Photos inspire nonprofit

Daniel Troppy turned an interest in photographing Atlanta's homeless community into a nonprofit.
Daniel Troppy turned an interest in photographing Atlanta's homeless community into a nonprofit.

Daniel Troppy’s enthusiasm for photography led him on a journey that went well beyond taking poignant pictures. The 57-year-old former artist taught himself how to set up shots and develop them in a darkroom. His search for subjects led him into Atlanta’s homeless community.

“I started photographing the homeless and listening to their stories,” he said. “I posted some of the narratives on Facebook, and suddenly I got a $25 donation from a woman in Texas to help the man in the photo. Then I got another donation and another, and it snowballed into a nonprofit.”

Last February, Troppy launched Yes in My Backyard, or YIMBY, an organization that reaches out to the homeless in a variety of simple ways that he wants others to emulate.

“Our mission is to encourage others to engage in homelessness when confronted with it and be proactive,” he said. “Jump in and help someone rather than ignoring it.”

Troppy began doing that by keeping his car stocked with items to donate, including backpacks filled with toiletries, sleeping bags, blankets, socks and food.

“When the pandemic hit, shelters and soup kitchens closed, and people asked me if I had food,” said Troppy. “So I started making up food to hand out. It really hit home with me one day when I gave a man a paper bag, and he tore it open and stuffed a whole sandwich in his mouth – he was that hungry. That’s when I started focusing on feeding people, too.”

As restaurants began closing last spring, many called on Troppy to distribute food they couldn’t use. “The most I did in one day was 200 meals, and I did it on my own because no one wanted to ride in the car with me,” he said.

Getting volunteers and donors has become a bit easier as vaccines are distributed. Troppy now rents a room in a Grant Park church to store sanitizers, toothbrushes, wipes, flashlights, T-shirts, rain ponchos and umbrellas that people give him. And he’s not shy about asking those people to come along on the ride to give them out.

“You see the connection, where your item is going,” he said. “It’s very powerful.”

Though he’s managing the nonprofit fulltime, Troppy plans to continue taking pictures and to sell his photography to fund it.

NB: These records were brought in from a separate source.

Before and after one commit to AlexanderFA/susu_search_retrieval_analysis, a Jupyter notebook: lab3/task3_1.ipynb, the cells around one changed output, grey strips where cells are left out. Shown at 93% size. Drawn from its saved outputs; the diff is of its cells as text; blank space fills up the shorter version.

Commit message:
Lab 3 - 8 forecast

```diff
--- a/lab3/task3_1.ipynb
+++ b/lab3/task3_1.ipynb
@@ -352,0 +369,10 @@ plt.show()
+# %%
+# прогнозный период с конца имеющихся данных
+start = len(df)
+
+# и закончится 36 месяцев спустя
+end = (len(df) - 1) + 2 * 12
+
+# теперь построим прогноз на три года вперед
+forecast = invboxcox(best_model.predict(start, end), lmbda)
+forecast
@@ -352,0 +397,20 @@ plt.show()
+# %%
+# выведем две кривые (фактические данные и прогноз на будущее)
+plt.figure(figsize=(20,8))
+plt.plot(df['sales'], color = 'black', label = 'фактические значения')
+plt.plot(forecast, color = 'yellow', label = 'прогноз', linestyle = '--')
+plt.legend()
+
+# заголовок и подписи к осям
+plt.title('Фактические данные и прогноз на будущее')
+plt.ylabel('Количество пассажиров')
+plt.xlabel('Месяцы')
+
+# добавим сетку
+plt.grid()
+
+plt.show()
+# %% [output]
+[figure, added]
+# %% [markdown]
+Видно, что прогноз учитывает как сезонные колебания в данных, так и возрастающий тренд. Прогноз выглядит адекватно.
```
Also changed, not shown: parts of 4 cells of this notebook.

“These are members of our community, somebody’s brother, sister, child, aunt, uncle,” he said. “Since I started, I’ve met people from all backgrounds who are experiencing homelessness; anyone can lose a partner, a job or a home. It’s amazing to me that something like photography could turn into a nonprofit to help them.”

Information about YIMBY is online at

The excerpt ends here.